(Code change snippets)

------------------------

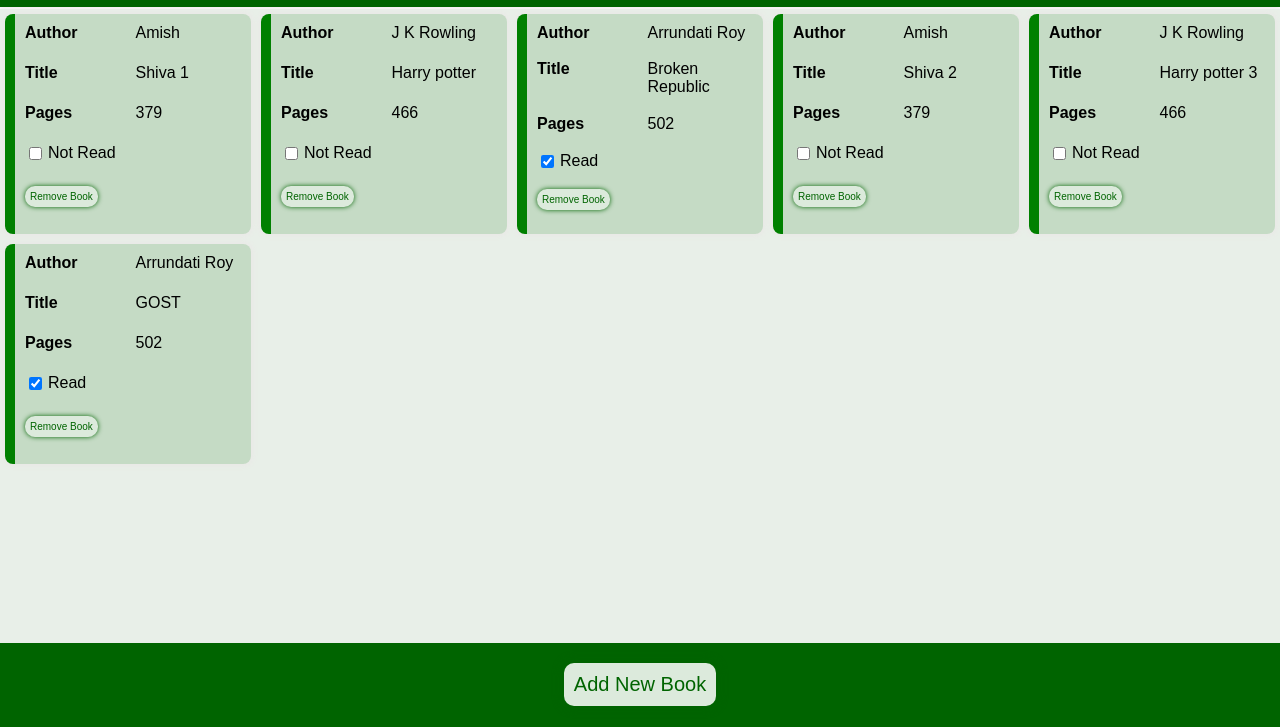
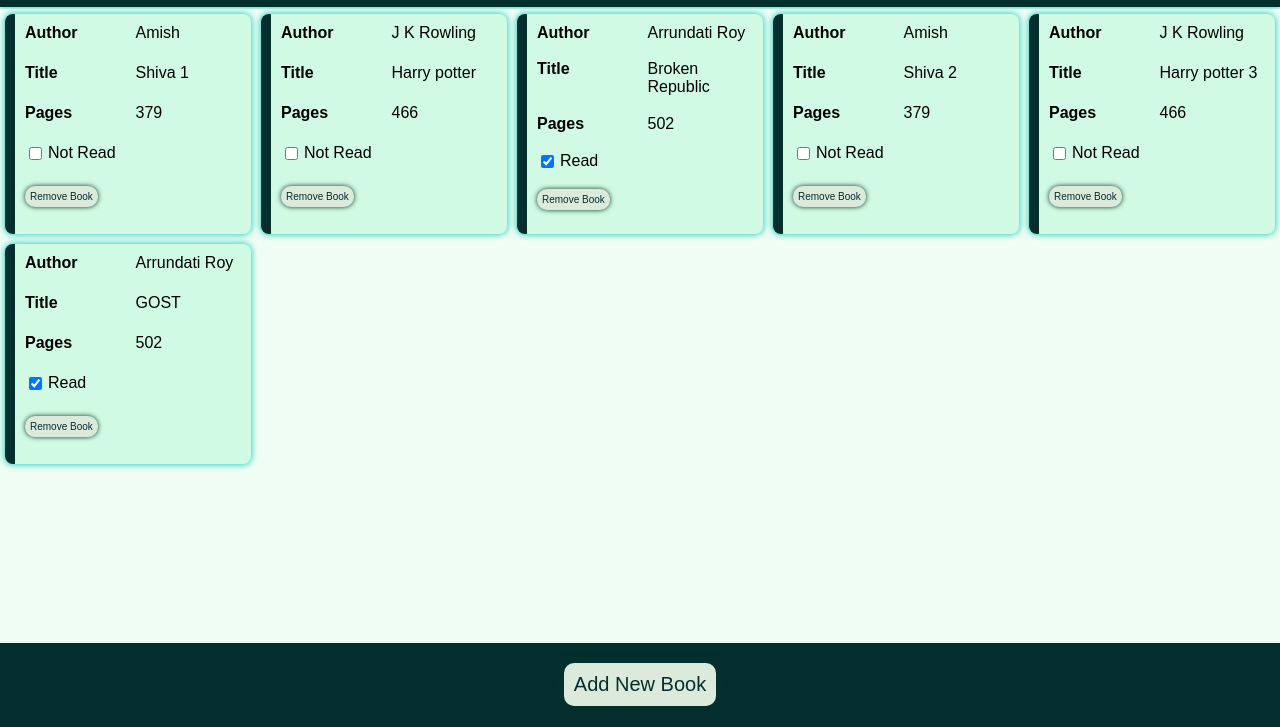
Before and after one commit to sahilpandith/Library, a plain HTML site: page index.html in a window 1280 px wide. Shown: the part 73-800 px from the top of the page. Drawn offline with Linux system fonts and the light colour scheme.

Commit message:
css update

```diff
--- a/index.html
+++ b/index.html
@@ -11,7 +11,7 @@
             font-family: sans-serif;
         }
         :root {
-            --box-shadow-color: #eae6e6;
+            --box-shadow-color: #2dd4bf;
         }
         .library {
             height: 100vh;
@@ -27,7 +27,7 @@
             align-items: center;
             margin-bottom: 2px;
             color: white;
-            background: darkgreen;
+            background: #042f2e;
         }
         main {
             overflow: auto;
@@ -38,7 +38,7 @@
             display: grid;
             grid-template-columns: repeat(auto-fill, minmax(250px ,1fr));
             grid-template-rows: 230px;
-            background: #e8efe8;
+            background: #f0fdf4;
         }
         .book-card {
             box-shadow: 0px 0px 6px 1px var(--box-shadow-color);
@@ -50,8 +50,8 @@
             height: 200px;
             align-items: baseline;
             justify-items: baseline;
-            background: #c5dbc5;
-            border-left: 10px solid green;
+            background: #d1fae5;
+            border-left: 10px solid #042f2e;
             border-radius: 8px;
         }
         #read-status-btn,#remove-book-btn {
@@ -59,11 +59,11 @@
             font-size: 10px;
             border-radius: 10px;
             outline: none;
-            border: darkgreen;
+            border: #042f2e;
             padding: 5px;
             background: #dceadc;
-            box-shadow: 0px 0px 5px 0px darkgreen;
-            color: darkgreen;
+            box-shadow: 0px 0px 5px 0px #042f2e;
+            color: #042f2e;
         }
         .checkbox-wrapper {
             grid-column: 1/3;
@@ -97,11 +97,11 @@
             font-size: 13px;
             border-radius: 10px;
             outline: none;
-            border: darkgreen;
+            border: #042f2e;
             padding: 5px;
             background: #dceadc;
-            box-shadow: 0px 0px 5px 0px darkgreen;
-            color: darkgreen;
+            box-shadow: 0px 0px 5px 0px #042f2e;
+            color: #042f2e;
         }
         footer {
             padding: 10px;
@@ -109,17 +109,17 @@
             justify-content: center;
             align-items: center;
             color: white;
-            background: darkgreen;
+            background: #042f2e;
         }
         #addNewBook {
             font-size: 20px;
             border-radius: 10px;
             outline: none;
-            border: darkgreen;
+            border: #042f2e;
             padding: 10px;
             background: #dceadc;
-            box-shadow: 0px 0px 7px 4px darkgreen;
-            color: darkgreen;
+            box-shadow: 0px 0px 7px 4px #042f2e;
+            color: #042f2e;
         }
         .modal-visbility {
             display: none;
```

------------------------

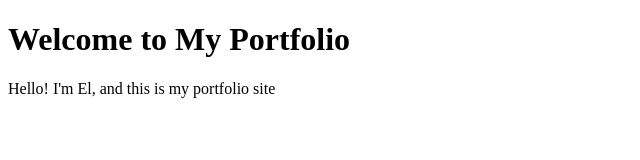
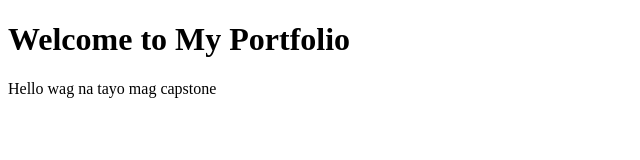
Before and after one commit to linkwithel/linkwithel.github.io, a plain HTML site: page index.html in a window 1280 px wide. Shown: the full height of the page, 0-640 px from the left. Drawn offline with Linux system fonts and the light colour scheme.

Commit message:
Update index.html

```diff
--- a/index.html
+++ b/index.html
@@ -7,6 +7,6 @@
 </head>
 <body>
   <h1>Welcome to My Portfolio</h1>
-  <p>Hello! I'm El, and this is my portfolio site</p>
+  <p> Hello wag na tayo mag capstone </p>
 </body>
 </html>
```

------------------------

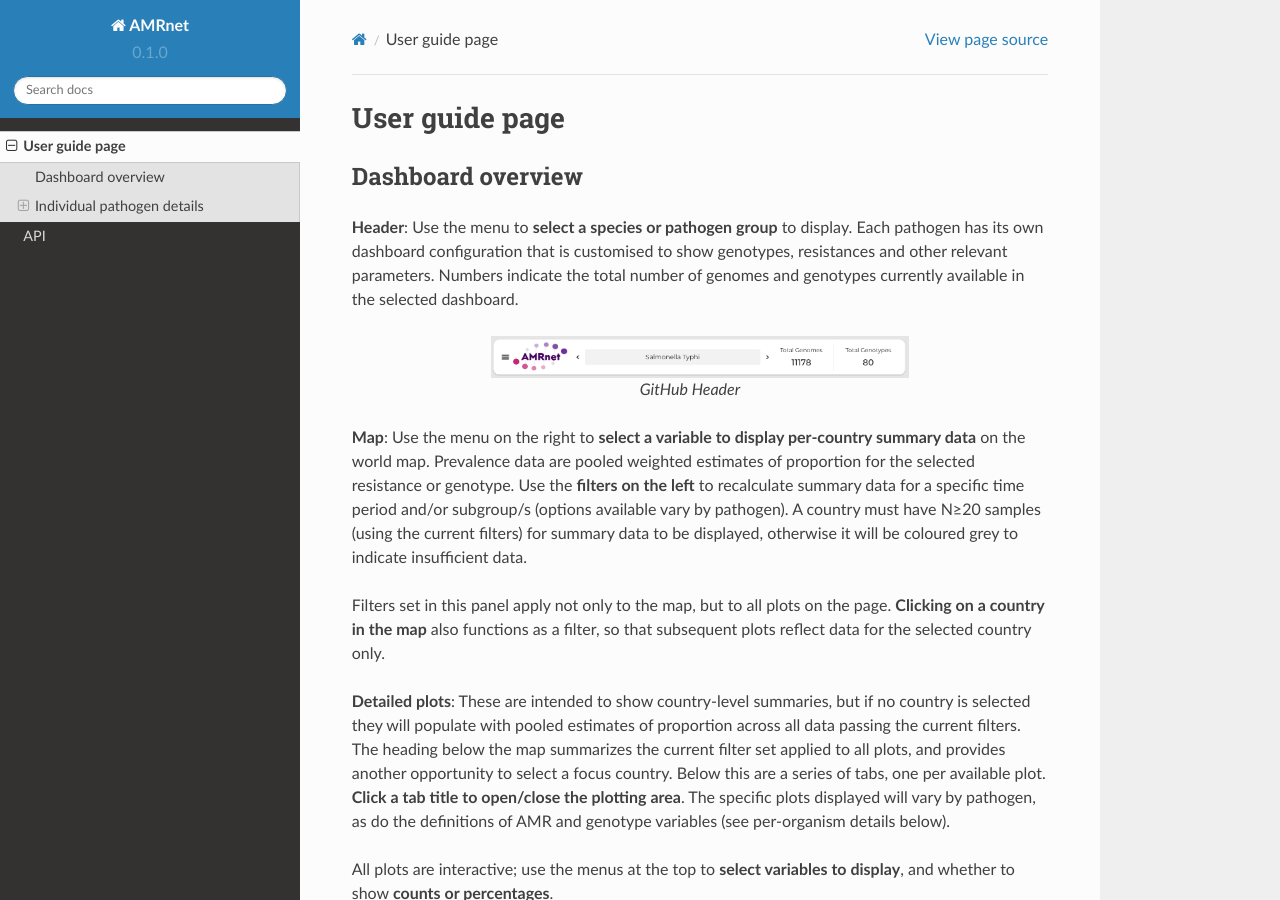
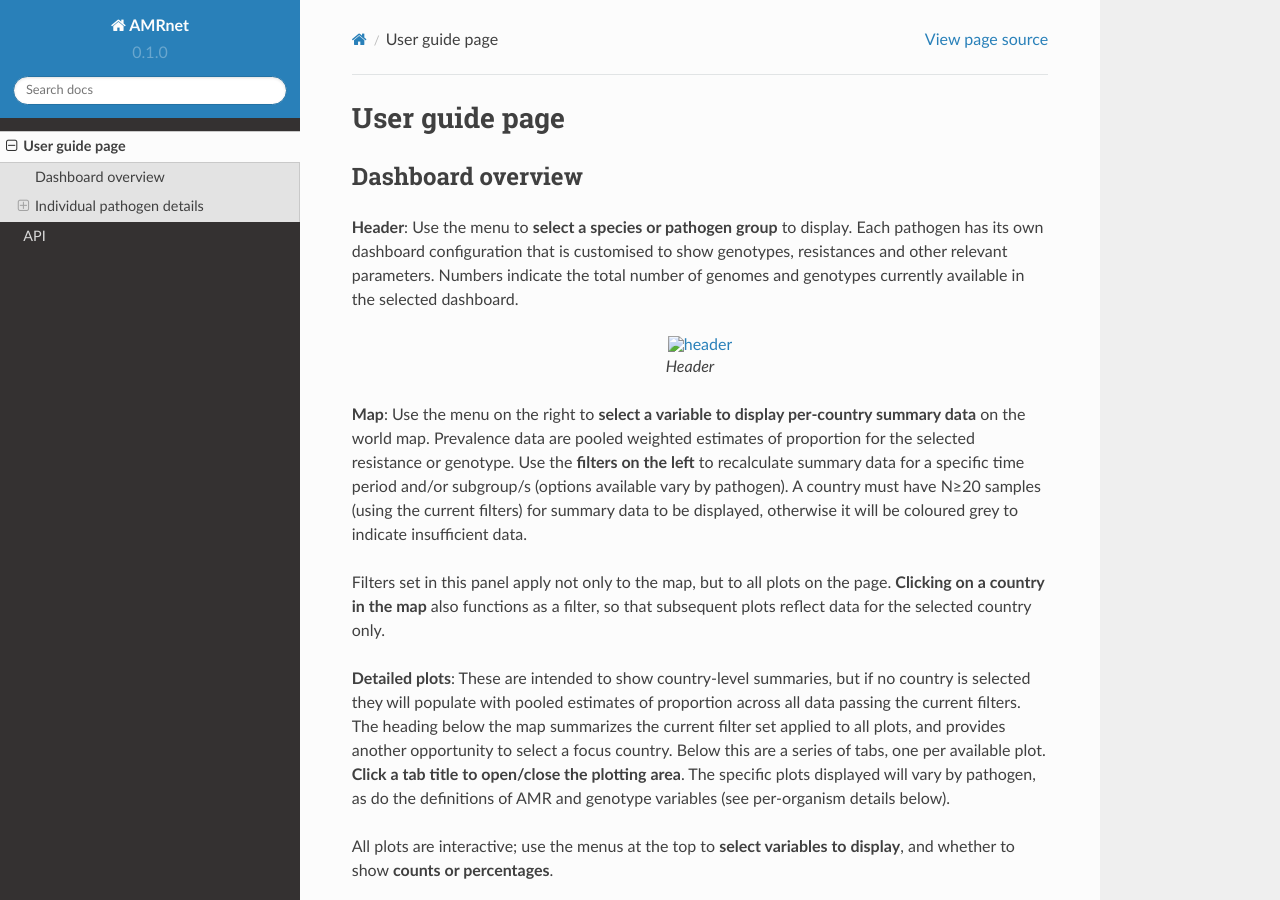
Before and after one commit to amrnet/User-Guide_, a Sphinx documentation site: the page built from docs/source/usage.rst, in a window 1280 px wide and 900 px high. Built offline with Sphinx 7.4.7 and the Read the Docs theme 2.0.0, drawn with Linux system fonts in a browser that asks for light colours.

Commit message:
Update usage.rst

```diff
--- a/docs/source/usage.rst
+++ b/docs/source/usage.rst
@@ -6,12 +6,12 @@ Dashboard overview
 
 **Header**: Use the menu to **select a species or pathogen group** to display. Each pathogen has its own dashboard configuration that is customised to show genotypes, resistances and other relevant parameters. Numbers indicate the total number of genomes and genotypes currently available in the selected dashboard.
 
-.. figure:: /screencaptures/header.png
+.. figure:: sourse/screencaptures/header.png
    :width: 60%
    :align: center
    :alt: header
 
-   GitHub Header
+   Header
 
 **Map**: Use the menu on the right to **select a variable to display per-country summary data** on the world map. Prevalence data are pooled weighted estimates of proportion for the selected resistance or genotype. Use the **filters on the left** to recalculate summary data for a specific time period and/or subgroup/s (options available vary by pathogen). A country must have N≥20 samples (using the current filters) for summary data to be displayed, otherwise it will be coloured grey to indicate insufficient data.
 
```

------------------------

### TASK PROMPT
Show all lines from the data that contain "solid".

### ANSWER
-            border-left: 10px solid green;
+            border-left: 10px solid #042f2e;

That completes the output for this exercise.